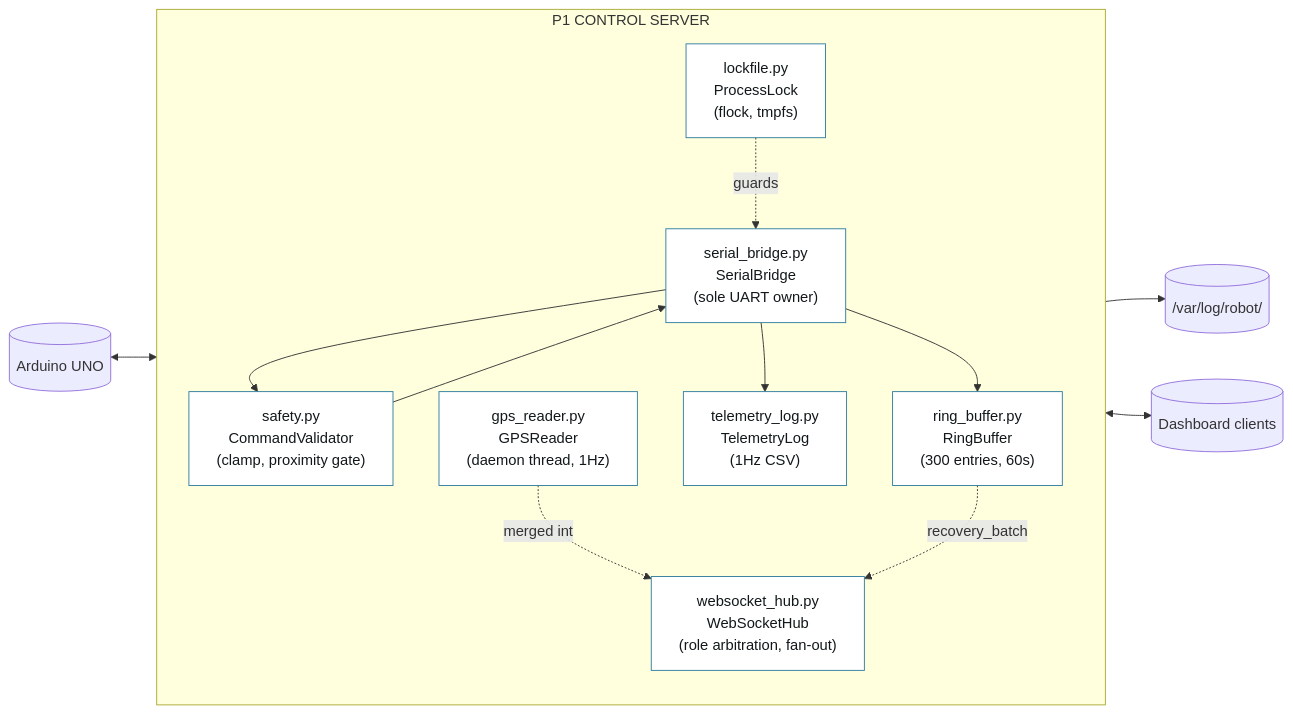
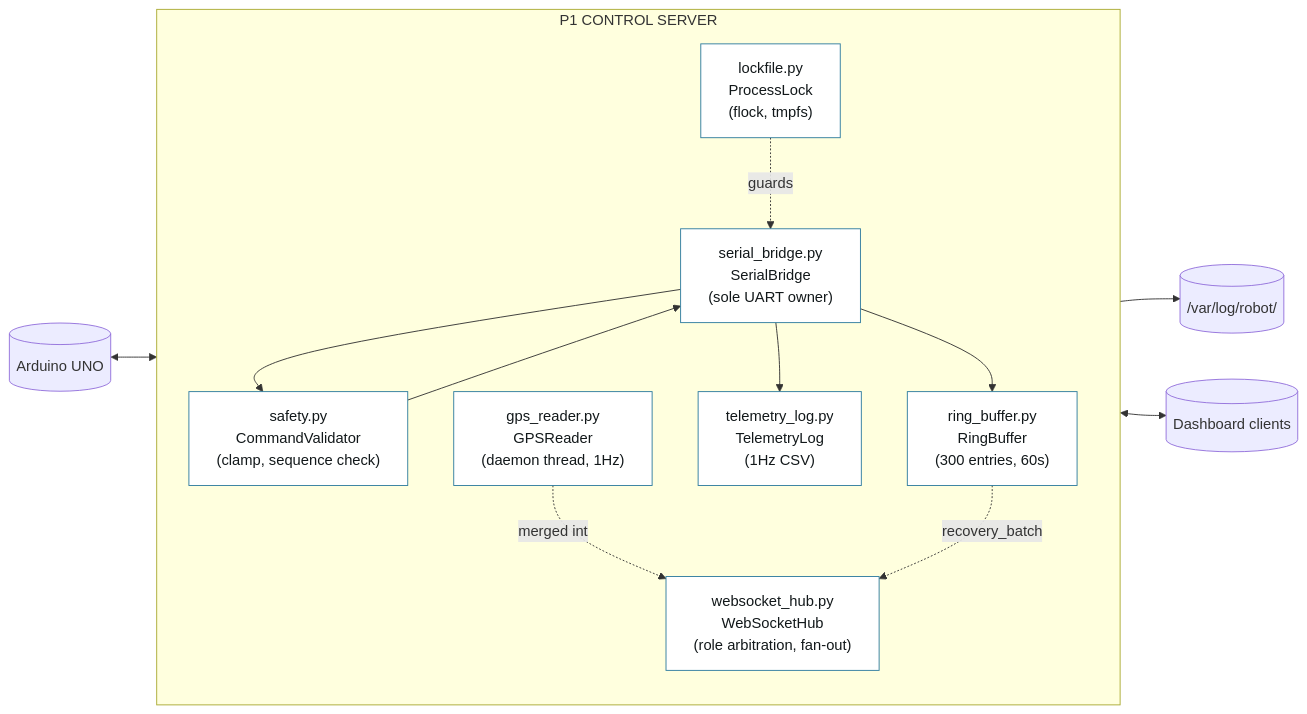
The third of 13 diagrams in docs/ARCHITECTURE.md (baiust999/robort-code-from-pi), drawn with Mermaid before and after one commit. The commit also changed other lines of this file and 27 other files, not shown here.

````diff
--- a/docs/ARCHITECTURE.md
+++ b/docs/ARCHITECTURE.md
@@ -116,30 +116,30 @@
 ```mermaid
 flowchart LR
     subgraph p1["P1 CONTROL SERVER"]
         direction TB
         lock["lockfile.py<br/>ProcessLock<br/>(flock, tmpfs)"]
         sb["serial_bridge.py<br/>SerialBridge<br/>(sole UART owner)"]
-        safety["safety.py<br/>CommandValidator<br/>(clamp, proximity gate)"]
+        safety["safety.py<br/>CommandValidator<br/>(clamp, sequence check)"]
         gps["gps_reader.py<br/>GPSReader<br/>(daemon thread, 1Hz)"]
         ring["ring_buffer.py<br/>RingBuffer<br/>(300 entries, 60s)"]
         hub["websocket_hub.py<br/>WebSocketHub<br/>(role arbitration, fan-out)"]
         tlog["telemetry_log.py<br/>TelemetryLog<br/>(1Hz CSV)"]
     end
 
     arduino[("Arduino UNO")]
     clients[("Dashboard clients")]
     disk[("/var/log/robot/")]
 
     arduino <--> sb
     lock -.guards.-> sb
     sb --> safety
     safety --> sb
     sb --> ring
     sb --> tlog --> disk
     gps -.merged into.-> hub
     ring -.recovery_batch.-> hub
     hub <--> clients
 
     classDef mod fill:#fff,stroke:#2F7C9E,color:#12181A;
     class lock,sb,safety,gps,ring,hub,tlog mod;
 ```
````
==
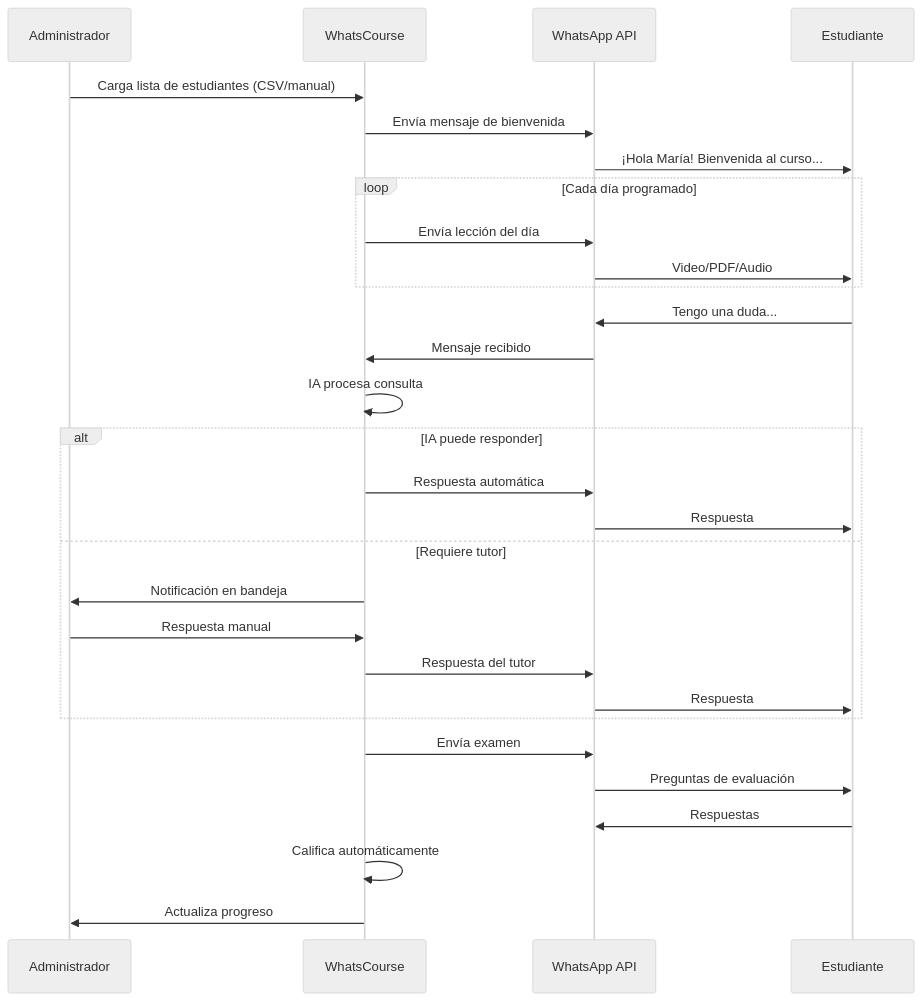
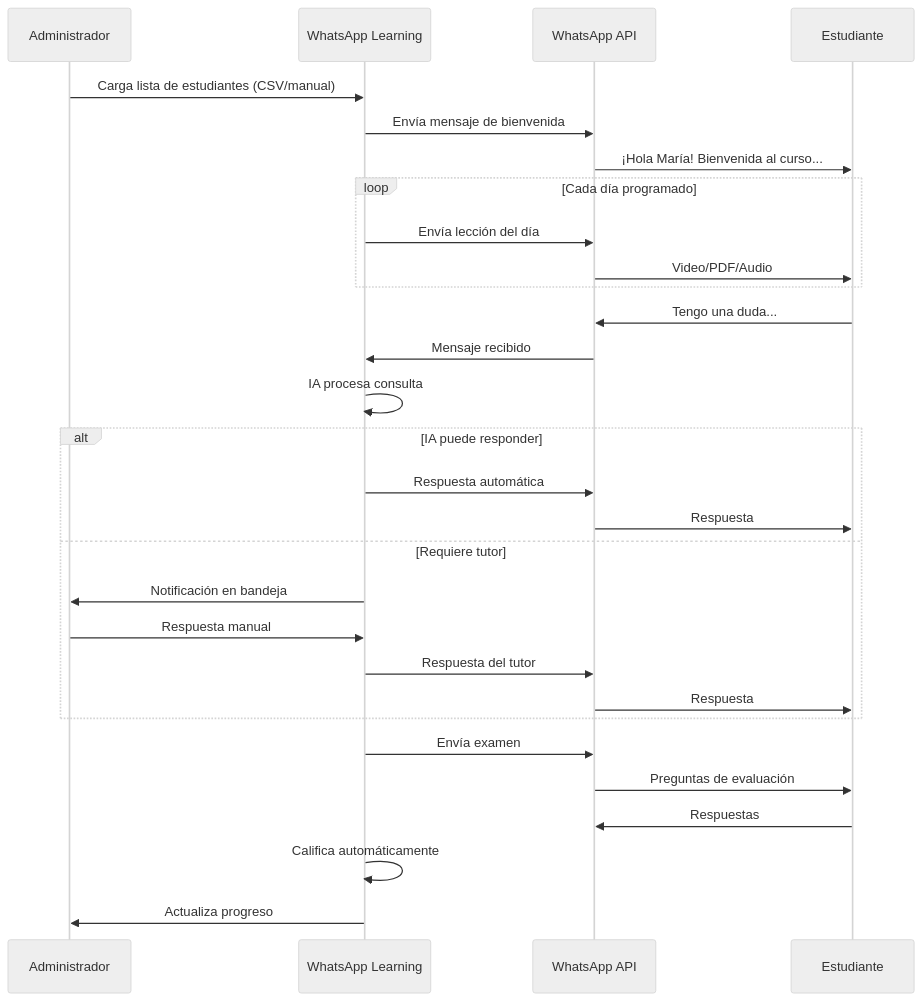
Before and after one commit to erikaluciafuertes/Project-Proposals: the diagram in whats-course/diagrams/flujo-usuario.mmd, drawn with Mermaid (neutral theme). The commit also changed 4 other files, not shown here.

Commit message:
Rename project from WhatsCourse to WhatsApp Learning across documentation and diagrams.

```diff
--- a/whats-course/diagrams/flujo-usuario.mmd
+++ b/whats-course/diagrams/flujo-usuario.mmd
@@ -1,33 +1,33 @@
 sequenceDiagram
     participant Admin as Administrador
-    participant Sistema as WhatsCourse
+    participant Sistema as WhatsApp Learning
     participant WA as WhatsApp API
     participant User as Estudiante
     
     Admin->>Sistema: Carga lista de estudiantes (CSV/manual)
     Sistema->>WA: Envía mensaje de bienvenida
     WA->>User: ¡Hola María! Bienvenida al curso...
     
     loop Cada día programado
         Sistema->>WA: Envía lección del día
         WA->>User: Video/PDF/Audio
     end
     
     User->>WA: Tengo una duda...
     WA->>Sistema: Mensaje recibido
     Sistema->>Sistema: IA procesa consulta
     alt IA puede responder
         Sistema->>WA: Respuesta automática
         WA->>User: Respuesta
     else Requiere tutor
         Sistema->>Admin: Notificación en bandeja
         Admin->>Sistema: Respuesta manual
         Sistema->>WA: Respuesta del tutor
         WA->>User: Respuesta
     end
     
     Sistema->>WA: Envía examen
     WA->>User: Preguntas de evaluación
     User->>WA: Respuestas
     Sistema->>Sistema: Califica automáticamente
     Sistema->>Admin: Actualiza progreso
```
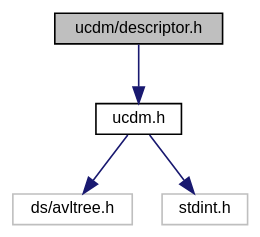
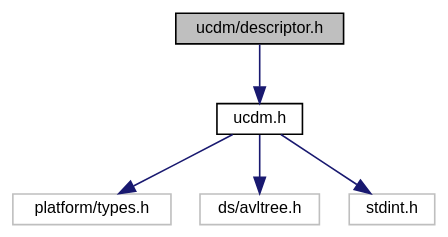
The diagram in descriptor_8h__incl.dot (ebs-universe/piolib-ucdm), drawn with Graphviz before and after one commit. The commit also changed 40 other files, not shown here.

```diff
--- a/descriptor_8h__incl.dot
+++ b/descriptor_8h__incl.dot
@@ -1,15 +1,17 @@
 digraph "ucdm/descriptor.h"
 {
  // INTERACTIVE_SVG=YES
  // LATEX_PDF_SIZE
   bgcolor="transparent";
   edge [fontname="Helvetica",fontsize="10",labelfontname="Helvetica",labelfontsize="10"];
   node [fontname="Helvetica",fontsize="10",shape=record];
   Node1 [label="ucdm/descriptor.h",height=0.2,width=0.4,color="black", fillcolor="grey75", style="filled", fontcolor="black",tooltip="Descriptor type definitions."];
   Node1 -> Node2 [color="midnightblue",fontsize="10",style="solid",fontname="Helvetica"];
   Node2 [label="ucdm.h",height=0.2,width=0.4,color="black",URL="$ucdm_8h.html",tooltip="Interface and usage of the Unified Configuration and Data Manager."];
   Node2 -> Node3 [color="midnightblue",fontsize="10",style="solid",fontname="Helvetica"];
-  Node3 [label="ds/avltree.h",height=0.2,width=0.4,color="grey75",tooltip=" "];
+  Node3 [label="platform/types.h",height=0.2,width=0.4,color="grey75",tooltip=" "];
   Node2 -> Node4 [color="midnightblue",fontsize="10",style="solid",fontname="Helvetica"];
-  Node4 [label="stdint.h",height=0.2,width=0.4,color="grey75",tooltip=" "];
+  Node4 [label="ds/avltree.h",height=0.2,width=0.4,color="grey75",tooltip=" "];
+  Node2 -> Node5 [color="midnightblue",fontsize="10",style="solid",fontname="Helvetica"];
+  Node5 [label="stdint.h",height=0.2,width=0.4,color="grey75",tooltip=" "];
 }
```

WORK REQUEST:
Check each line above for the string "ucdm" and copy those that have it.

RESULT FOR THIS TASK:
The diagram in descriptor_8h__incl.dot (ebs-universe/piolib-ucdm), drawn with Graphviz before and after one commit. The commit also changed 40 other files, not shown here.
 digraph "ucdm/descriptor.h"
   Node1 [label="ucdm/descriptor.h",height=0.2,width=0.4,color="black", fillcolor="grey75", style="filled", fontcolor="black",tooltip="Descriptor type definitions."];
   Node2 [label="ucdm.h",height=0.2,width=0.4,color="black",URL="$ucdm_8h.html",tooltip="Interface and usage of the Unified Configuration and Data Manager."];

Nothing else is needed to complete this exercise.